  • Currently, applicants who are lawfully resident in Ireland and are travelling to the UK from elsewhere in the Common Travel Area (CTA) do not need to obtain an ETA. This policy change will clarify that this ETA exemption will require a person aged 16 or over to demonstrate their residency in Ireland (if required by a UK official) in order to benefit from the exemption.   See our previous blog on this topic here.

Employers should familiarise themselves with the ETA requirements before receiving overseas visitors. 

EU Settlement Scheme  

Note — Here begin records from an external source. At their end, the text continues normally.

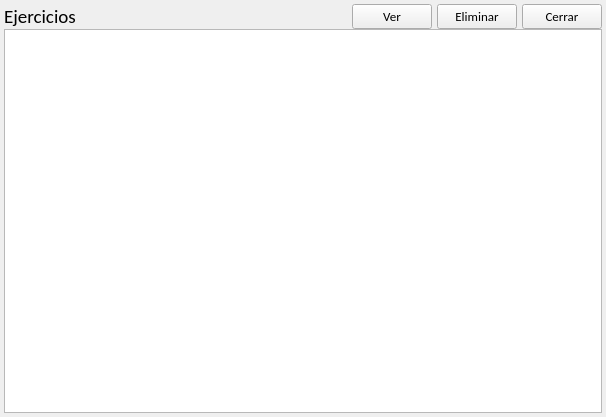
The window that consola-seon/gestor_ejercicios.ui (miglesias91/consola-seon) describes before a commit, drawn with Qt 5.
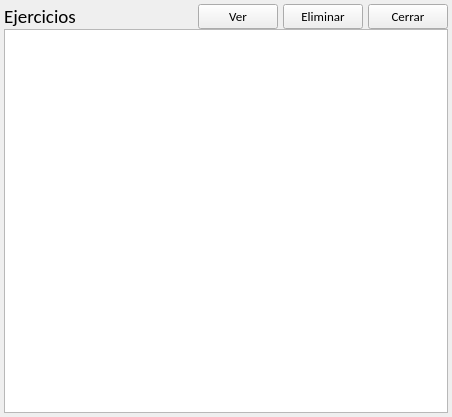
The same window after the commit.

What changed in the file:
```diff
--- a/consola-seon/gestor_ejercicios.ui
+++ b/consola-seon/gestor_ejercicios.ui
@@ -6,7 +6,7 @@
    <rect>
     <x>0</x>
     <y>0</y>
-    <width>606</width>
+    <width>452</width>
     <height>417</height>
    </rect>
   </property>
```
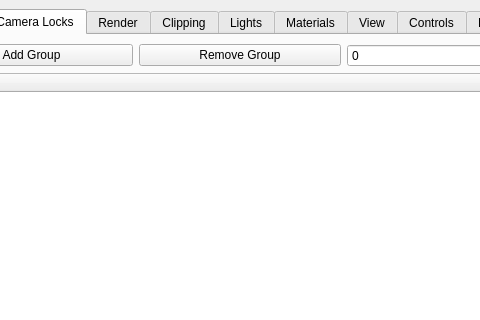
The window that src/Interface/Modules/Render/ViewSceneControls.ui (SCIInstitute/SCIRun) describes before a commit, drawn with Qt 5; both pictures show x 90 to 570 and y 0 to 320 of the 660 by 662 pixel window.
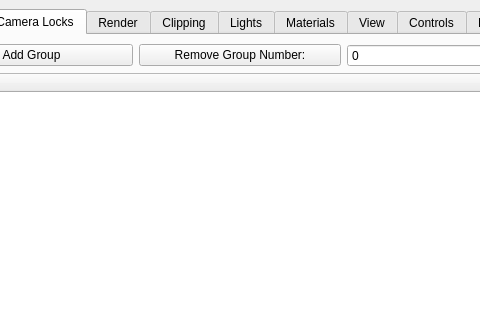
The same window after the commit.

```diff
--- a/src/Interface/Modules/Render/ViewSceneControls.ui
+++ b/src/Interface/Modules/Render/ViewSceneControls.ui
@@ -137,7 +137,7 @@
           <item>
            <widget class="QPushButton" name="removeGroup_">
             <property name="text">
-             <string>Remove Group</string>
+             <string>Remove Group Number:</string>
             </property>
            </widget>
           </item>
```
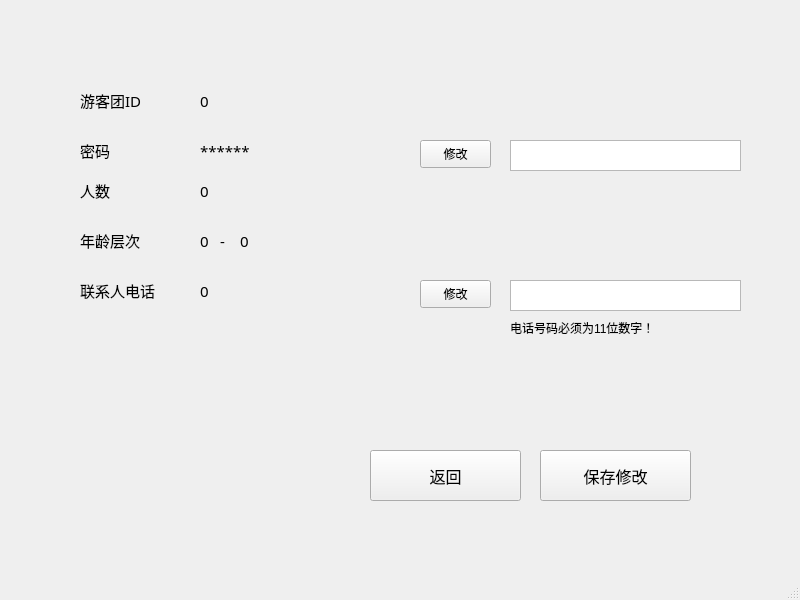
The window that SBSystemBackup/touristinfo.ui (iceboundx/SBSystem) describes before a commit, drawn with Qt 5.
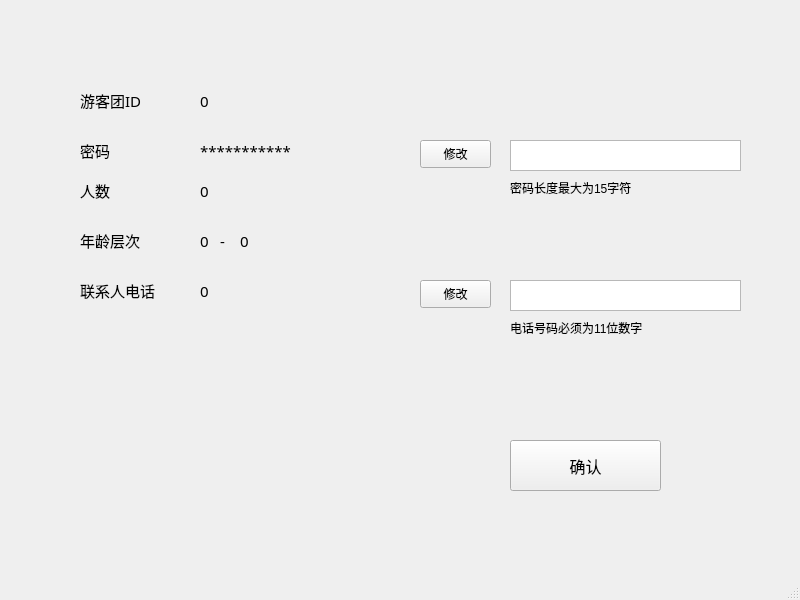
The same window after the commit.

What changed in the file:
```diff
--- a/SBSystemBackup/touristinfo.ui
+++ b/SBSystemBackup/touristinfo.ui
@@ -112,8 +112,8 @@
    <widget class="QPushButton" name="save">
     <property name="geometry">
      <rect>
-      <x>540</x>
-      <y>450</y>
+      <x>510</x>
+      <y>440</y>
       <width>151</width>
       <height>51</height>
      </rect>
@@ -125,17 +125,7 @@
      </font>
     </property>
     <property name="text">
-     <string>保存修改</string>
-    </property>
-   </widget>
-   <widget class="QPlainTextEdit" name="changePasswd">
-    <property name="geometry">
-     <rect>
-      <x>510</x>
-      <y>140</y>
-      <width>231</width>
-      <height>31</height>
-     </rect>
+     <string>确认</string>
     </property>
    </widget>
    <widget class="QPushButton" name="changePasswd_2">
@@ -174,7 +164,7 @@
      </rect>
     </property>
     <property name="text">
-     <string>电话号码必须为11位数字！</string>
+     <string>电话号码必须为11位数字</string>
     </property>
    </widget>
    <widget class="QLabel" name="id">
@@ -212,7 +202,7 @@
      </font>
     </property>
     <property name="text">
-     <string>******</string>
+     <string>***********</string>
     </property>
    </widget>
    <widget class="QLabel" name="num">
@@ -320,23 +310,27 @@
      </rect>
     </property>
    </widget>
-   <widget class="QPushButton" name="back">
+   <widget class="QLabel" name="promptpasswd">
     <property name="geometry">
      <rect>
-      <x>370</x>
-      <y>450</y>
-      <width>151</width>
-      <height>51</height>
+      <x>510</x>
+      <y>180</y>
+      <width>211</width>
+      <height>16</height>
      </rect>
     </property>
-    <property name="font">
-     <font>
-      <family>微软雅黑</family>
-      <pointsize>12</pointsize>
-     </font>
-    </property>
     <property name="text">
-     <string>返回</string>
+     <string>密码长度最大为15字符</string>
+    </property>
+   </widget>
+   <widget class="QTextEdit" name="changePasswd">
+    <property name="geometry">
+     <rect>
+      <x>510</x>
+      <y>140</y>
+      <width>231</width>
+      <height>31</height>
+     </rect>
     </property>
    </widget>
   </widget>
```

  • Previously, administrative reviews could be requested if a decision was made in error, for example where an applicant is granted pre-settled status but they believe they qualify for settled status. This is being removed from 5 October 2023, meaning there will be no option to apply for an administrative review for decisions made under the EU Settlement Scheme, the EU Settlement Scheme family permit and the Healthcare Visitor visa.  

Employers need to be aware of the impact this may have on existing employees’ right to work.  

Student and graduate routes 

  • Where an applicant has held permission which relied on a scholarship or sponsorship by a government or an international scholarship agency, they must obtain consent from that government or agency to extend their permission. 

Public funds

  • A person with a condition on their permission which says that they cannot access public funds (‘NRPF-NO RECOURSE TO PUBLIC FUNDS’) is restricted from accessing the benefits included in this list. The amendments to this list will include new Social Security Scotland benefits and clarify existing DWP and DLUHC benefits.  

For a full review of the recent changes, please click here 

If you would like to discuss these changes or require bespoke immigration advice, get in touch with our team of expert immigration lawyers.